No matter what the constituents of Maine, Texas, Ohio, Wisconsin, Florida, Louisiana, Washington, Montana and the 42 other states want - or need and no matter whether a particular state is being affected by smog, pollution, or object to use of energy from coal - the discussion is taken out of the hands of the public, as ALEC members in each particular state argue for such legislation. Those opposed within the General Assemblies, are then swayed by the money flowing in from the corporations, filling campaign coffers in exchange for support and votes. Though the public thinks they have a voice in this process through letters, phone calls and town halls, they're wrong. If ALEC's members and the corporate money prevail in garnering support from a majority of the state legislative members, it passes and becomes law upon signing by Republican Governors now holding office in 21 states.
The deck is further stacked against the public in that as Bloomberg reports, nothing leaves ALEC and goes on to be proposed as legislation in any state, unless the Corporations grant their approval:
"If the final language doesn’t turn out the way they like, industry representatives have the power to block it from being posted in ALEC’s online library where it can be downloaded by state lawmakers."
This assessment by Bloomberg is confirmed by The Nation's John Nichols in a report released today:
""But once they're in(corporations), they sit at the same table," he says. "On the board of ALEC, you have an equal number of legislators and corporate members. ... They then set up task forces to deal with topics like health care, education, election law and you have an equal number of legislators and corporate and/or interest groups [and] think tanks in each grouping. They have to agree on any model bill or model resolution.

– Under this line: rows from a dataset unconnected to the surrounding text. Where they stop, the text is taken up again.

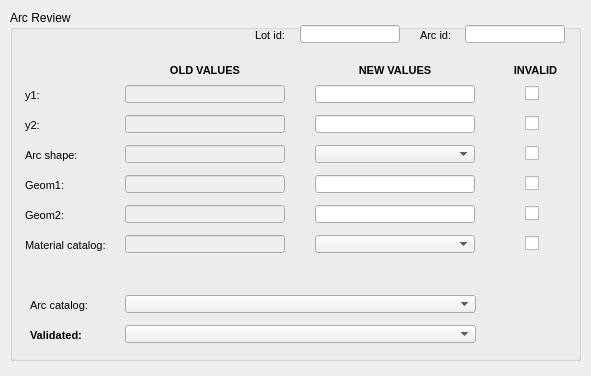
The window that ui/ud_review_audit_arc.ui (yangxhcaf/giswater_qgis_plugin) describes before a commit, drawn with Qt 5.
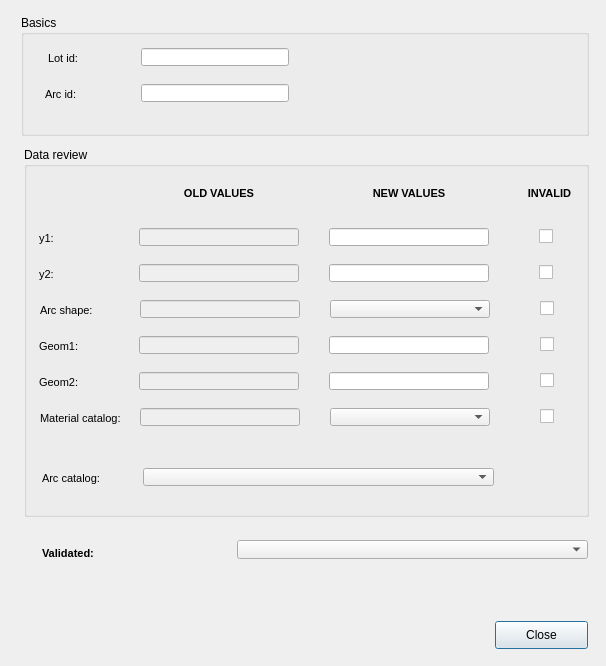
The same window after the commit.

Commit message: Update review forms

What changed in the file:
```diff
--- a/ui/ud_review_audit_arc.ui
+++ b/ui/ud_review_audit_arc.ui
@@ -6,8 +6,8 @@
    <rect>
     <x>0</x>
     <y>0</y>
-    <width>591</width>
-    <height>376</height>
+    <width>606</width>
+    <height>666</height>
    </rect>
   </property>
   <property name="windowTitle">
@@ -16,69 +16,20 @@
   <widget class="QGroupBox" name="groupBox">
    <property name="geometry">
     <rect>
-     <x>10</x>
-     <y>10</y>
-     <width>571</width>
-     <height>351</height>
+     <x>24</x>
+     <y>147</y>
+     <width>565</width>
+     <height>370</height>
     </rect>
    </property>
    <property name="title">
-    <string>Arc Review</string>
+    <string>Data review</string>
    </property>
-   <widget class="QLineEdit" name="arc_id">
-    <property name="enabled">
-     <bool>true</bool>
-    </property>
-    <property name="geometry">
-     <rect>
-      <x>455</x>
-      <y>15</y>
-      <width>100</width>
-      <height>18</height>
-     </rect>
-    </property>
-    <property name="font">
-     <font>
-      <family>Arial</family>
-      <italic>false</italic>
-     </font>
-    </property>
-    <property name="text">
-     <string/>
-    </property>
-    <property name="maxLength">
-     <number>500</number>
-    </property>
-    <property name="echoMode">
-     <enum>QLineEdit::Normal</enum>
-    </property>
-   </widget>
-   <widget class="QLabel" name="id_label">
-    <property name="geometry">
-     <rect>
-      <x>410</x>
-      <y>15</y>
-      <width>51</width>
-      <height>21</height>
-     </rect>
-    </property>
-    <property name="font">
-     <font>
-      <family>Arial</family>
-      <pointsize>8</pointsize>
-      <weight>50</weight>
-      <bold>false</bold>
-     </font>
-    </property>
-    <property name="text">
-     <string>Arc id:</string>
-    </property>
-   </widget>
    <widget class="QLabel" name="old_values">
     <property name="geometry">
      <rect>
       <x>115</x>
-      <y>50</y>
+      <y>36</y>
       <width>160</width>
       <height>21</height>
      </rect>
@@ -102,7 +53,7 @@
     <property name="geometry">
      <rect>
       <x>305</x>
-      <y>50</y>
+      <y>36</y>
       <width>160</width>
       <height>21</height>
      </rect>
@@ -126,7 +77,7 @@
     <property name="geometry">
      <rect>
       <x>15</x>
-      <y>75</y>
+      <y>81</y>
       <width>91</width>
       <height>21</height>
      </rect>
@@ -150,7 +101,7 @@
     <property name="geometry">
      <rect>
       <x>115</x>
-      <y>75</y>
+      <y>81</y>
       <width>160</width>
       <height>18</height>
      </rect>
@@ -163,7 +114,7 @@
     <property name="geometry">
      <rect>
       <x>305</x>
-      <y>75</y>
+      <y>81</y>
       <width>160</width>
       <height>18</height>
      </rect>
@@ -179,7 +130,7 @@
     <property name="geometry">
      <rect>
       <x>115</x>
-      <y>105</y>
+      <y>117</y>
       <width>160</width>
       <height>18</height>
      </rect>
@@ -192,7 +143,7 @@
     <property name="geometry">
      <rect>
       <x>15</x>
-      <y>105</y>
+      <y>117</y>
       <width>91</width>
       <height>21</height>
      </rect>
@@ -213,7 +164,7 @@
     <property name="geometry">
      <rect>
       <x>305</x>
-      <y>105</y>
+      <y>117</y>
       <width>160</width>
       <height>18</height>
      </rect>
@@ -229,7 +180,7 @@
     <property name="geometry">
      <rect>
       <x>115</x>
-      <y>195</y>
+      <y>225</y>
       <width>160</width>
       <height>18</height>
      </rect>
@@ -242,7 +193,7 @@
     <property name="geometry">
      <rect>
       <x>15</x>
-      <y>195</y>
+      <y>225</y>
       <width>91</width>
       <height>21</height>
      </rect>
@@ -266,7 +217,7 @@
     <property name="geometry">
      <rect>
       <x>115</x>
-      <y>165</y>
+      <y>189</y>
       <width>160</width>
       <height>18</height>
      </rect>
@@ -279,7 +230,7 @@
     <property name="geometry">
      <rect>
       <x>15</x>
-      <y>165</y>
+      <y>189</y>
       <width>91</width>
       <height>21</height>
      </rect>
@@ -300,7 +251,7 @@
     <property name="geometry">
      <rect>
       <x>305</x>
-      <y>195</y>
+      <y>225</y>
       <width>160</width>
       <height>18</height>
      </rect>
@@ -313,7 +264,7 @@
     <property name="geometry">
      <rect>
       <x>305</x>
-      <y>165</y>
+      <y>189</y>
       <width>160</width>
       <height>18</height>
      </rect>
@@ -326,7 +277,7 @@
     <property name="geometry">
      <rect>
       <x>495</x>
-      <y>50</y>
+      <y>36</y>
       <width>61</width>
       <height>21</height>
      </rect>
@@ -350,7 +301,7 @@
     <property name="geometry">
      <rect>
       <x>515</x>
-      <y>75</y>
+      <y>81</y>
       <width>21</width>
       <height>17</height>
      </rect>
@@ -363,7 +314,7 @@
     <property name="geometry">
      <rect>
       <x>515</x>
-      <y>105</y>
+      <y>117</y>
       <width>21</width>
       <height>17</height>
      </rect>
@@ -372,12 +323,12 @@
      <string/>
     </property>
    </widget>
-   <widget class="QLabel" name="label_review_status">
+   <widget class="QLabel" name="label_arc_catalog">
     <property name="geometry">
      <rect>
-      <x>245</x>
-      <y>15</y>
-      <width>40</width>
+      <x>18</x>
+      <y>321</y>
+      <width>91</width>
       <height>21</height>
      </rect>
     </property>
@@ -390,28 +341,137 @@
      </font>
     </property>
     <property name="text">
-     <string>Lot id:</string>
+     <string>Arc catalog:</string>
     </property>
    </widget>
-   <widget class="QLineEdit" name="lot_id">
+   <widget class="QComboBox" name="arccat_id">
     <property name="geometry">
      <rect>
-      <x>290</x>
-      <y>15</y>
-      <width>100</width>
+      <x>119</x>
+      <y>321</y>
+      <width>351</width>
       <height>18</height>
      </rect>
     </property>
+    <property name="frame">
+     <bool>true</bool>
+    </property>
+   </widget>
+   <widget class="QCheckBox" name="isinvalid_matcat_id">
+    <property name="geometry">
+     <rect>
+      <x>516</x>
+      <y>261</y>
+      <width>21</width>
+      <height>17</height>
+     </rect>
+    </property>
+    <property name="text">
+     <string/>
+    </property>
+   </widget>
+   <widget class="QComboBox" name="new_shape">
+    <property name="geometry">
+     <rect>
+      <x>306</x>
+      <y>153</y>
+      <width>160</width>
+      <height>18</height>
+     </rect>
+    </property>
+    <property name="frame">
+     <bool>true</bool>
+    </property>
+   </widget>
+   <widget class="QCheckBox" name="isinvalid_shape">
+    <property name="geometry">
+     <rect>
+      <x>516</x>
+      <y>153</y>
+      <width>21</width>
+      <height>17</height>
+     </rect>
+    </property>
+    <property name="text">
+     <string/>
+    </property>
+   </widget>
+   <widget class="QLineEdit" name="old_matcat_id">
+    <property name="enabled">
+     <bool>false</bool>
+    </property>
+    <property name="geometry">
+     <rect>
+      <x>116</x>
+      <y>261</y>
+      <width>160</width>
+      <height>18</height>
+     </rect>
+    </property>
     <property name="styleSheet">
      <string notr="true"/>
     </property>
    </widget>
+   <widget class="QCheckBox" name="isinvalid_geom1">
+    <property name="geometry">
+     <rect>
+      <x>516</x>
+      <y>189</y>
+      <width>21</width>
+      <height>17</height>
+     </rect>
+    </property>
+    <property name="text">
+     <string/>
+    </property>
+   </widget>
+   <widget class="QCheckBox" name="isinvalid_geom2">
+    <property name="geometry">
+     <rect>
+      <x>516</x>
+      <y>225</y>
+      <width>21</width>
+      <height>17</height>
+     </rect>
+    </property>
+    <property name="text">
+     <string/>
+    </property>
+   </widget>
+   <widget class="QComboBox" name="new_matcat_id">
+    <property name="geometry">
+     <rect>
+      <x>306</x>
+      <y>261</y>
+      <width>160</width>
+      <height>18</height>
+     </rect>
+    </property>
+    <property name="frame">
+     <bool>true</bool>
+    </property>
+   </widget>
+   <widget class="QLineEdit" name="old_shape">
+    <property name="enabled">
+     <bool>false</bool>
+    </property>
+    <property name="geometry">
+     <rect>
+      <x>116</x>
+      <y>153</y>
+      <width>160</width>
+      <height>18</height>
+     </rect>
+    </property>
+    <property name="styleSheet">
+     <string notr="true"/>
+    </property>
   </widget>
   <widget class="QLabel" name="label_material_catalog">
    <property name="geometry">
     <rect>
-     <x>25</x>
-     <y>235</y>
+      <x>16</x>
+      <y>261</y>
      <width>91</width>
      <height>21</height>
     </rect>
@@ -428,24 +488,11 @@
     <string>Material catalog:</string>
    </property>
   </widget>
-  <widget class="QComboBox" name="new_matcat_id">
-   <property name="geometry">
-    <rect>
-     <x>315</x>
-     <y>235</y>
-     <width>160</width>
-     <height>18</height>
-    </rect>
-   </property>
-   <property name="frame">
-    <bool>true</bool>
-   </property>
-  </widget>
   <widget class="QLabel" name="label_arc_shape">
    <property name="geometry">
     <rect>
-     <x>25</x>
-     <y>145</y>
+      <x>16</x>
+      <y>153</y>
      <width>91</width>
      <height>21</height>
     </rect>
@@ -462,60 +509,14 @@
     <string>Arc shape:</string>
    </property>
   </widget>
-  <widget class="QComboBox" name="new_shape">
-   <property name="geometry">
-    <rect>
-     <x>315</x>
-     <y>145</y>
-     <width>160</width>
-     <height>18</height>
-    </rect>
-   </property>
-   <property name="frame">
-    <bool>true</bool>
-   </property>
-  </widget>
-  <widget class="QLabel" name="label_arc_catalog">
-   <property name="geometry">
-    <rect>
-     <x>30</x>
-     <y>295</y>
-     <width>91</width>
-     <height>21</height>
-    </rect>
-   </property>
-   <property name="font">
-    <font>
-     <family>Arial</family>
-     <pointsize>8</pointsize>
-     <weight>50</weight>
-     <bold>false</bold>
-    </font>
-   </property>
-   <property name="text">
-    <string>Arc catalog:</string>
-   </property>
-  </widget>
-  <widget class="QComboBox" name="arccat_id">
-   <property name="geometry">
-    <rect>
-     <x>125</x>
-     <y>295</y>
-     <width>351</width>
-     <height>18</height>
-    </rect>
-   </property>
-   <property name="frame">
-    <bool>true</bool>
-   </property>
   </widget>
   <widget class="QComboBox" name="is_validated">
    <property name="geometry">
     <rect>
-     <x>125</x>
-     <y>325</y>
+     <x>237</x>
+     <y>540</y>
      <width>351</width>
-     <height>18</height>
+     <height>19</height>
     </rect>
    </property>
    <property name="font">
@@ -531,9 +532,9 @@
   <widget class="QLabel" name="label_review_status_2">
    <property name="geometry">
     <rect>
-     <x>30</x>
-     <y>325</y>
-     <width>51</width>
+     <x>42</x>
+     <y>543</y>
+     <width>76</width>
      <height>21</height>
     </rect>
    </property>
@@ -549,89 +550,114 @@
     <string>Validated:</string>
    </property>
   </widget>
-  <widget class="QLineEdit" name="old_matcat_id">
-   <property name="enabled">
-    <bool>false</bool>
-   </property>
+  <widget class="QPushButton" name="pushButton">
    <property name="geometry">
     <rect>
-     <x>125</x>
-     <y>235</y>
-     <width>160</width>
-     <height>18</height>
+     <x>495</x>
+     <y>621</y>
+     <width>93</width>
+     <height>28</height>
     </rect>
    </property>
-   <property name="styleSheet">
-    <string notr="true"/>
+   <property name="text">
+    <string>Close</string>
    </property>
   </widget>
-  <widget class="QLineEdit" name="old_shape">
-   <property name="enabled">
-    <bool>false</bool>
-   </property>
+  <widget class="QGroupBox" name="groupBox_2">
    <property name="geometry">
     <rect>
-     <x>125</x>
-     <y>145</y>
-     <width>160</width>
-     <height>18</height>
+     <x>21</x>
+     <y>15</y>
+     <width>568</width>
+     <height>121</height>
     </rect>
    </property>
-   <property name="styleSheet">
-    <string notr="true"/>
+   <property name="title">
+    <string>Basics</string>
    </property>
-  </widget>
-  <widget class="QCheckBox" name="isinvalid_shape">
+   <widget class="QLabel" name="label_review_status">
    <property name="geometry">
     <rect>
-     <x>525</x>
-     <y>145</y>
-     <width>21</width>
-     <height>17</height>
-    </rect>
-   </property>
+      <x>27</x>
+      <y>33</y>
+      <width>40</width>
+      <height>21</height>
+     </rect>
+    </property>
+    <property name="font">
+     <font>
+      <family>Arial</family>
+      <pointsize>8</pointsize>
+      <weight>50</weight>
+      <bold>false</bold>
+     </font>
+    </property>
    <property name="text">
-    <string/>
-   </property>
-  </widget>
-  <widget class="QCheckBox" name="isinvalid_geom1">
+     <string>Lot id:</string>
+    </property>
+   </widget>
+   <widget class="QLineEdit" name="lot_id">
    <property name="geometry">
     <rect>
-     <x>525</x>
-     <y>175</y>
-     <width>21</width>
-     <height>17</height>
-    </rect>
-   </property>
-   <property name="text">
-    <string/>
-   </property>
-  </widget>
-  <widget class="QCheckBox" name="isinvalid_geom2">
+      <x>120</x>
+      <y>33</y>
+      <width>148</width>
+      <height>18</height>
+     </rect>
+    </property>
+    <property name="styleSheet">
+     <string notr="true"/>
+    </property>
+   </widget>
+   <widget class="QLineEdit" name="arc_id">
+    <property name="enabled">
+     <bool>true</bool>
+    </property>
    <property name="geometry">
     <rect>
-     <x>525</x>
-     <y>205</y>
-     <width>21</width>
-     <height>17</height>
-    </rect>
-   </property>
+      <x>120</x>
+      <y>69</y>
+      <width>148</width>
+      <height>18</height>
+     </rect>
+    </property>
+    <property name="font">
+     <font>
+      <family>Arial</family>
+      <italic>false</italic>
+     </font>
+    </property>
    <property name="text">
     <string/>
    </property>
-  </widget>
-  <widget class="QCheckBox" name="isinvalid_matcat_id">
+    <property name="maxLength">
+     <number>500</number>
+    </property>
+    <property name="echoMode">
+     <enum>QLineEdit::Normal</enum>
+    </property>
+   </widget>
+   <widget class="QLabel" name="id_label">
    <property name="geometry">
     <rect>
-     <x>525</x>
-     <y>235</y>
-     <width>21</width>
-     <height>17</height>
-    </rect>
-   </property>
+      <x>24</x>
+      <y>69</y>
+      <width>51</width>
+      <height>21</height>
+     </rect>
+    </property>
+    <property name="font">
+     <font>
+      <family>Arial</family>
+      <pointsize>8</pointsize>
+      <weight>50</weight>
+      <bold>false</bold>
+     </font>
+    </property>
    <property name="text">
-    <string/>
-   </property>
+     <string>Arc id:</string>
+    </property>
+   </widget>
   </widget>
  </widget>
  <resources/>
```
Lines whose indentation alone changed are shown as unchanged. The commit also changes 1 other file.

"What that means, says Nichols, is that corporations can veto proposals and ideas that aren't to their liking — and can also propose measures that are then written into model bills. Those model bills, he says, are often introduced in multiple places — creating consistent messages across the country.
"In Tennessee, a [news]paper found a bill where the second half of it was verbatim from the ALEC model bill," says Nichols. "Now that's not always the case. The legislation will have variations on a theme — it won't always be verbatim. But the core concepts are there."
In simple, easy to understand terms, if a legislator - or group of them - suggest legislation to ALEC's task forces that would be beneficial to the public and/or a particular state and the corporations don't like it, or oppose it, the idea or proposal is tabled and the legislators are not allowed to present that legislation back in their states unless it is raised again and passes corporate (Private Enterprise Board) approval.
I'm going to close this for now as there is something I've found that may assist Common Cause in their pursuit of revoking ALEC's 501(c)(3) and need to follow up on what I've found...this could be a BIG development and blow all of ALEC's claims of not lobbying right out of the water! Stay tuned...
...Please help us turn out the numbers in New Orleans at our Protest. Visit Protestalec.org for housingor other assistance if you want to attend. They also have put up a "RideShare" link for those who would like to carpool to the event and back.
If you can't attend you can help those who are by clicking on donate at the Protest site and contribute.